:: Dataset excerpts

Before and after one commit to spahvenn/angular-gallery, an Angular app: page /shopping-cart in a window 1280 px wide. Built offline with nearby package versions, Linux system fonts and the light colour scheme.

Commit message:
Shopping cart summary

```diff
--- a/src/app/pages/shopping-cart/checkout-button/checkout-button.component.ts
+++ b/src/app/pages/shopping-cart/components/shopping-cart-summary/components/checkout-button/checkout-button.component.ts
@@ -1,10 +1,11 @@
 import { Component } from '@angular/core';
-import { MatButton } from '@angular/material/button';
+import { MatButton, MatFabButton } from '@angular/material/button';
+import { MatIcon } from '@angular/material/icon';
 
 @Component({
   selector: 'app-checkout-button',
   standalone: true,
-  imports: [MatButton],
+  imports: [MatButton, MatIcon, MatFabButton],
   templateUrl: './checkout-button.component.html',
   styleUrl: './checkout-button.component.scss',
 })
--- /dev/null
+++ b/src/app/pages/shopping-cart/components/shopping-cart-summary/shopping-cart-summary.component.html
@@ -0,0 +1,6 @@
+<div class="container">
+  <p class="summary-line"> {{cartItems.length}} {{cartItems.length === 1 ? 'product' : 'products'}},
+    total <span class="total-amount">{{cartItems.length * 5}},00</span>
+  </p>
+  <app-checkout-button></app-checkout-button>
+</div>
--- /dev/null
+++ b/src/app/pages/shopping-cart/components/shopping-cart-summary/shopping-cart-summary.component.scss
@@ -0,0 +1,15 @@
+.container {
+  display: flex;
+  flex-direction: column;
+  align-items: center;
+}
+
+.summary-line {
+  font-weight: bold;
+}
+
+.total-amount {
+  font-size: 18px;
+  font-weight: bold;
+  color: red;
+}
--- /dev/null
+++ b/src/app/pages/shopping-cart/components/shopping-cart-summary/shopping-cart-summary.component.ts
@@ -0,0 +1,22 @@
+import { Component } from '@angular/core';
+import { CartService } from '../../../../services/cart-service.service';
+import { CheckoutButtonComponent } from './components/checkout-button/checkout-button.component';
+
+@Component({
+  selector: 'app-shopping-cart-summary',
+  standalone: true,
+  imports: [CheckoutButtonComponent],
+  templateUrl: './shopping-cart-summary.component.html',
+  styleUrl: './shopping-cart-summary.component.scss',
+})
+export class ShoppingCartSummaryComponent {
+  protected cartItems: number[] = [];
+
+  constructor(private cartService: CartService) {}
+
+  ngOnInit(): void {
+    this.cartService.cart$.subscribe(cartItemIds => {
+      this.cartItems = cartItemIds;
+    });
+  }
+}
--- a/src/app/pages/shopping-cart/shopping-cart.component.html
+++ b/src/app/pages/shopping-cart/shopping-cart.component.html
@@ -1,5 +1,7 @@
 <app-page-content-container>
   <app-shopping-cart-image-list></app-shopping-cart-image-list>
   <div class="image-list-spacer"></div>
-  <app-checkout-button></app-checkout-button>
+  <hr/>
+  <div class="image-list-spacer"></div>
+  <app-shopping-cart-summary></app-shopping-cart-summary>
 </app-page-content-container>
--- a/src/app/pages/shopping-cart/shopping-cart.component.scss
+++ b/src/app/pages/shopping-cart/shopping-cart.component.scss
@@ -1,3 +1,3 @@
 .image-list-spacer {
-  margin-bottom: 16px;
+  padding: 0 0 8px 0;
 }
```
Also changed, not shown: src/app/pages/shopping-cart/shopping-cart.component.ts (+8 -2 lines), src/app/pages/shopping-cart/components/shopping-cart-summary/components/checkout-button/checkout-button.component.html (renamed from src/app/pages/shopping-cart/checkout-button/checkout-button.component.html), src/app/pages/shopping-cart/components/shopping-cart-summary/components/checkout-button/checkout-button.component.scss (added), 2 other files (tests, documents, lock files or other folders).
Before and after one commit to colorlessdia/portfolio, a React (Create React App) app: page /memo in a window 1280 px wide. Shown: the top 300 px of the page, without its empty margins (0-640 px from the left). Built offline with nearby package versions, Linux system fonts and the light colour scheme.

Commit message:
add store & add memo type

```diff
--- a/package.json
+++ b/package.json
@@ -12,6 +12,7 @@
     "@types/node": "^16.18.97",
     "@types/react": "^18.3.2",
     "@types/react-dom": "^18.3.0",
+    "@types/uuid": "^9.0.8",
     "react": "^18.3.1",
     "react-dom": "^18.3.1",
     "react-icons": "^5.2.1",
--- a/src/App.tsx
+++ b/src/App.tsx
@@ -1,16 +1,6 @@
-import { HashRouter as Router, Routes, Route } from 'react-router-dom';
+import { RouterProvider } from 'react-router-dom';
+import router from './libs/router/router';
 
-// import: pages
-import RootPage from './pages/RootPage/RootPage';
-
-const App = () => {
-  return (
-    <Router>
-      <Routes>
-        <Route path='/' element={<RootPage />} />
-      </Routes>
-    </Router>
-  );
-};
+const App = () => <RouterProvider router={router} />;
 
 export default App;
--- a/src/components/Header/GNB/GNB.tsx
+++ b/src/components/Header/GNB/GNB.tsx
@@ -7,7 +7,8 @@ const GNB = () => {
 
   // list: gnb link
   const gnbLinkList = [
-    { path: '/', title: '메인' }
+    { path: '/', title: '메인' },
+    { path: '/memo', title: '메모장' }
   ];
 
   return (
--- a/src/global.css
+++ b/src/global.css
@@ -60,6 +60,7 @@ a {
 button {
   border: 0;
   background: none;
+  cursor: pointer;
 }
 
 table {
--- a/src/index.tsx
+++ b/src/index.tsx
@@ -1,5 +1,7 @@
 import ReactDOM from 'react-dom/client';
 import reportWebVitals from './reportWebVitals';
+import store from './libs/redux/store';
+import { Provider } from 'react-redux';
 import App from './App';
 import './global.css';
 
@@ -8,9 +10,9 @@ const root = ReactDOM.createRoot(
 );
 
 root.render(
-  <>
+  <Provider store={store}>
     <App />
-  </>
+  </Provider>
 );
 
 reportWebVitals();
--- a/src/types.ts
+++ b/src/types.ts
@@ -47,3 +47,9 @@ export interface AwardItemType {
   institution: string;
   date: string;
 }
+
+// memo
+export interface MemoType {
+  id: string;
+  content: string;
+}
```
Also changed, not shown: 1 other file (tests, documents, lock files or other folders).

::::

**Required action**
Retype every entry exactly.

**Answer box**
Before and after one commit to spahvenn/angular-gallery, an Angular app: page /shopping-cart in a window 1280 px wide. Built offline with nearby package versions, Linux system fonts and the light colour scheme.

Commit message:
Shopping cart summary

```diff
--- a/src/app/pages/shopping-cart/checkout-button/checkout-button.component.ts
+++ b/src/app/pages/shopping-cart/components/shopping-cart-summary/components/checkout-button/checkout-button.component.ts
@@ -1,10 +1,11 @@
 import { Component } from '@angular/core';
-import { MatButton } from '@angular/material/button';
+import { MatButton, MatFabButton } from '@angular/material/button';
+import { MatIcon } from '@angular/material/icon';
 
 @Component({
   selector: 'app-checkout-button',
   standalone: true,
-  imports: [MatButton],
+  imports: [MatButton, MatIcon, MatFabButton],
   templateUrl: './checkout-button.component.html',
   styleUrl: './checkout-button.component.scss',
 })
--- /dev/null
+++ b/src/app/pages/shopping-cart/components/shopping-cart-summary/shopping-cart-summary.component.html
@@ -0,0 +1,6 @@
+<div class="container">
+  <p class="summary-line"> {{cartItems.length}} {{cartItems.length === 1 ? 'product' : 'products'}},
+    total <span class="total-amount">{{cartItems.length * 5}},00</span>
+  </p>
+  <app-checkout-button></app-checkout-button>
+</div>
--- /dev/null
+++ b/src/app/pages/shopping-cart/components/shopping-cart-summary/shopping-cart-summary.component.scss
@@ -0,0 +1,15 @@
+.container {
+  display: flex;
+  flex-direction: column;
+  align-items: center;
+}
+
+.summary-line {
+  font-weight: bold;
+}
+
+.total-amount {
+  font-size: 18px;
+  font-weight: bold;
+  color: red;
+}
--- /dev/null
+++ b/src/app/pages/shopping-cart/components/shopping-cart-summary/shopping-cart-summary.component.ts
@@ -0,0 +1,22 @@
+import { Component } from '@angular/core';
+import { CartService } from '../../../../services/cart-service.service';
+import { CheckoutButtonComponent } from './components/checkout-button/checkout-button.component';
+
+@Component({
+  selector: 'app-shopping-cart-summary',
+  standalone: true,
+  imports: [CheckoutButtonComponent],
+  templateUrl: './shopping-cart-summary.component.html',
+  styleUrl: './shopping-cart-summary.component.scss',
+})
+export class ShoppingCartSummaryComponent {
+  protected cartItems: number[] = [];
+
+  constructor(private cartService: CartService) {}
+
+  ngOnInit(): void {
+    this.cartService.cart$.subscribe(cartItemIds => {
+      this.cartItems = cartItemIds;
+    });
+  }
+}
--- a/src/app/pages/shopping-cart/shopping-cart.component.html
+++ b/src/app/pages/shopping-cart/shopping-cart.component.html
@@ -1,5 +1,7 @@
 <app-page-content-container>
   <app-shopping-cart-image-list></app-shopping-cart-image-list>
   <div class="image-list-spacer"></div>
-  <app-checkout-button></app-checkout-button>
+  <hr/>
+  <div class="image-list-spacer"></div>
+  <app-shopping-cart-summary></app-shopping-cart-summary>
 </app-page-content-container>
--- a/src/app/pages/shopping-cart/shopping-cart.component.scss
+++ b/src/app/pages/shopping-cart/shopping-cart.component.scss
@@ -1,3 +1,3 @@
 .image-list-spacer {
-  margin-bottom: 16px;
+  padding: 0 0 8px 0;
 }
```
Also changed, not shown: src/app/pages/shopping-cart/shopping-cart.component.ts (+8 -2 lines), src/app/pages/shopping-cart/components/shopping-cart-summary/components/checkout-button/checkout-button.component.html (renamed from src/app/pages/shopping-cart/checkout-button/checkout-button.component.html), src/app/pages/shopping-cart/components/shopping-cart-summary/components/checkout-button/checkout-button.component.scss (added), 2 other files (tests, documents, lock files or other folders).
Before and after one commit to colorlessdia/portfolio, a React (Create React App) app: page /memo in a window 1280 px wide. Shown: the top 300 px of the page, without its empty margins (0-640 px from the left). Built offline with nearby package versions, Linux system fonts and the light colour scheme.

Commit message:
add store & add memo type

```diff
--- a/package.json
+++ b/package.json
@@ -12,6 +12,7 @@
     "@types/node": "^16.18.97",
     "@types/react": "^18.3.2",
     "@types/react-dom": "^18.3.0",
+    "@types/uuid": "^9.0.8",
     "react": "^18.3.1",
     "react-dom": "^18.3.1",
     "react-icons": "^5.2.1",
--- a/src/App.tsx
+++ b/src/App.tsx
@@ -1,16 +1,6 @@
-import { HashRouter as Router, Routes, Route } from 'react-router-dom';
+import { RouterProvider } from 'react-router-dom';
+import router from './libs/router/router';
 
-// import: pages
-import RootPage from './pages/RootPage/RootPage';
-
-const App = () => {
-  return (
-    <Router>
-      <Routes>
-        <Route path='/' element={<RootPage />} />
-      </Routes>
-    </Router>
-  );
-};
+const App = () => <RouterProvider router={router} />;
 
 export default App;
--- a/src/components/Header/GNB/GNB.tsx
+++ b/src/components/Header/GNB/GNB.tsx
@@ -7,7 +7,8 @@ const GNB = () => {
 
   // list: gnb link
   const gnbLinkList = [
-    { path: '/', title: '메인' }
+    { path: '/', title: '메인' },
+    { path: '/memo', title: '메모장' }
   ];
 
   return (
--- a/src/global.css
+++ b/src/global.css
@@ -60,6 +60,7 @@ a {
 button {
   border: 0;
   background: none;
+  cursor: pointer;
 }
 
 table {
--- a/src/index.tsx
+++ b/src/index.tsx
@@ -1,5 +1,7 @@
 import ReactDOM from 'react-dom/client';
 import reportWebVitals from './reportWebVitals';
+import store from './libs/redux/store';
+import { Provider } from 'react-redux';
 import App from './App';
 import './global.css';
 
@@ -8,9 +10,9 @@ const root = ReactDOM.createRoot(
 );
 
 root.render(
-  <>
+  <Provider store={store}>
     <App />
-  </>
+  </Provider>
 );
 
 reportWebVitals();
--- a/src/types.ts
+++ b/src/types.ts
@@ -47,3 +47,9 @@ export interface AwardItemType {
   institution: string;
   date: string;
 }
+
+// memo
+export interface MemoType {
+  id: string;
+  content: string;
+}
```
Also changed, not shown: 1 other file (tests, documents, lock files or other folders).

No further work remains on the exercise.